What is a 457(b) plan?
Code Section 457 applies to an employer sponsored retirement plan maintained by a state, local government or tax-exempt organization (other than a governmental unit) so anyone working for an organization of this type is eligible to participate in this type of retirement plan. These plans are commonly referred to as nonqualified deferred compensation plans.
What are the 457(b) plan deferral limits?
Annually, plan participants can contribute up to 100 percent of their compensation, as long as it does not exceed $13,000 for 2004. In addition, the annual deferrals under a 457(b) plan will no longer have to be coordinated with deferrals made to a 401(k), 403(b), SEP or SIMPLE IRA during a single plan year - as was previously the case - allowing you to make the most out of the plan’s contribution limits.
Are catch up provisions allowed within 457(b) plans?
There are a couple of options for catch up contributions in this plan.
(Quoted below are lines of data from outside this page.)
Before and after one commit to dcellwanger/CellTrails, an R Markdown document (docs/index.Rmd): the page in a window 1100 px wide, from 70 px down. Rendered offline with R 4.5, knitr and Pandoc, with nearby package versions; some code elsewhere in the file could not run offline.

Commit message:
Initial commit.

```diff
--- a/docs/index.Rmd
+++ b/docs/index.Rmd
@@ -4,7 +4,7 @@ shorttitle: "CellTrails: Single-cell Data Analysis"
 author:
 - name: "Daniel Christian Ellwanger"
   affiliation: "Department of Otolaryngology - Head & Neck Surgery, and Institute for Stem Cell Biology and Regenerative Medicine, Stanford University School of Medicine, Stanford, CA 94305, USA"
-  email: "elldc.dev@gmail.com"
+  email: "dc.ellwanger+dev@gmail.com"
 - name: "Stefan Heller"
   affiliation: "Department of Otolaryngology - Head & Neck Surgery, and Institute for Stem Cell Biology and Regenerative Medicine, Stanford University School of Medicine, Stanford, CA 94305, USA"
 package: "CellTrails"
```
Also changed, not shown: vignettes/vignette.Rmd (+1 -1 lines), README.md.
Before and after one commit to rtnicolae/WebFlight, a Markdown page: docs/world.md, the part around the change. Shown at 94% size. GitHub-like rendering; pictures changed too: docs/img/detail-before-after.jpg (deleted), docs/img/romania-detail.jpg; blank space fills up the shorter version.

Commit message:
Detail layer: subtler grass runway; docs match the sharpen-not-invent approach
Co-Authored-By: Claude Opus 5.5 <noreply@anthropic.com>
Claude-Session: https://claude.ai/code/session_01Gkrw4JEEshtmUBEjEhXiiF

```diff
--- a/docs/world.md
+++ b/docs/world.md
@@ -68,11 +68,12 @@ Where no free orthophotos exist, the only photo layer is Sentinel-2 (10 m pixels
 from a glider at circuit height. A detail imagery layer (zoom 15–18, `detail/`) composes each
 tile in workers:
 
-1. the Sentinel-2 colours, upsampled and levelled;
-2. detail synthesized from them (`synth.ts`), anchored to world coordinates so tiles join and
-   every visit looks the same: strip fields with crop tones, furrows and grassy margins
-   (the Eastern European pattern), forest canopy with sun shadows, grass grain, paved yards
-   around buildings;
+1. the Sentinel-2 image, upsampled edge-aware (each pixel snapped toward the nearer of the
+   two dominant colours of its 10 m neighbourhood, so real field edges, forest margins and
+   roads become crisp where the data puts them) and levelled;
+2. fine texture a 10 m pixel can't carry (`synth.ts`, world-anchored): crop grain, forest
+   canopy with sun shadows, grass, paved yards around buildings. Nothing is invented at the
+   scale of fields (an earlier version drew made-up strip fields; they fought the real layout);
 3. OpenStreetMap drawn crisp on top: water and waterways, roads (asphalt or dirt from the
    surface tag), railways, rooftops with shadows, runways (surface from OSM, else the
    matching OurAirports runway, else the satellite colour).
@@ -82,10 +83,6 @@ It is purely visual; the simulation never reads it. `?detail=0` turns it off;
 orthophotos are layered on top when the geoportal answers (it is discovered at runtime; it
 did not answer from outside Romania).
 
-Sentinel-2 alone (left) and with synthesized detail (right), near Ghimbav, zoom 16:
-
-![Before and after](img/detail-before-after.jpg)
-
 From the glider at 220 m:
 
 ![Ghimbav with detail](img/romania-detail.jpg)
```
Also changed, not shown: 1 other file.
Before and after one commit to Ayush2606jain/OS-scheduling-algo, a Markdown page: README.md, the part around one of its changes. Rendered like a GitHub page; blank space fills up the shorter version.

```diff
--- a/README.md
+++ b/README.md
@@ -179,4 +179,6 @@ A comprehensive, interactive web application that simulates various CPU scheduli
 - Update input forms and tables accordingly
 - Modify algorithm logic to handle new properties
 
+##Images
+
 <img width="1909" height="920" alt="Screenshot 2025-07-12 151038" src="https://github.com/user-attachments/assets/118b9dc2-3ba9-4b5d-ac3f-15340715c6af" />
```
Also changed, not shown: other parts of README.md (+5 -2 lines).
One option allows plan participants who are 50 and older to make additional annual "catch up" contributions of up to $3,000 for 2004 and $4,000 in 2005. The catch up contribution limit will increase each year by $1,000 until it reaches $5,000 in 2006. The catch up contributions will then be indexed in $500 increments beginning in 2007.
Are 457(b) plans subject to vesting requirements?
Employers have full discretion to specify conditions required to become fully or partially vested in the employer matching and/or nonelective contributions. Employee contributions are always fully vested.
What are the distribution alternatives available under 457(b) plans?
Distributions from a 457(b) plan must be specified within the plan as a fixed or determinable time of payment. This is indicated by an event that triggers the participant’s right to receive, or begin receiving, the amount deferred under the plan. Qualifying events include an unforeseeable emergency, separation from service due to termination or retirement, reaching the age of 70 ½ or death (payments go to the beneficiary). Distribution alternatives include lump sum payment, installments and annuity payments. Government 457(b) lump sum distributions are eligible for rollover into IRAs and other qualified plans, such as a 401(k). In addition, 457 plans assets may be transferred to other 457 plans.
Are mandatory distributions required for 457(b) plans?
The rules vary by the type of employer organization sponsoring the 457(b) plan. If the employer is a tax-exempt organization, distributions must begin by April 1 of the calendar year after the participant reaches the age of 70 ½. If the employer is a government or governmental agency, distributions may be deferred until the either April 1 of the calendar year after the participant reaches the age of 70 ½ , retirement or separation of service, whichever comes later.
Will participation in a 457(b) plan prohibit contributions to an IRA?
No. Because 457(b) plans are considered nonqualified retirement plans, participants may contribute to their IRAs. If the participant is not covered by any qualified retirement plan, the contribution may be deducted from your current income.
For more information on this and other types of retirement plans, discuss with your financial consultant. If you would like to receive the A.G. Edwards’ publication, "What You Should Understand About Your Section 457 Plan," please contact financial Consultant, Shelley Phillips-Mills in Bangor at 1-800-047-5456.
This article was provided by A.G. Edwards & Sons, Inc., Member SIPC.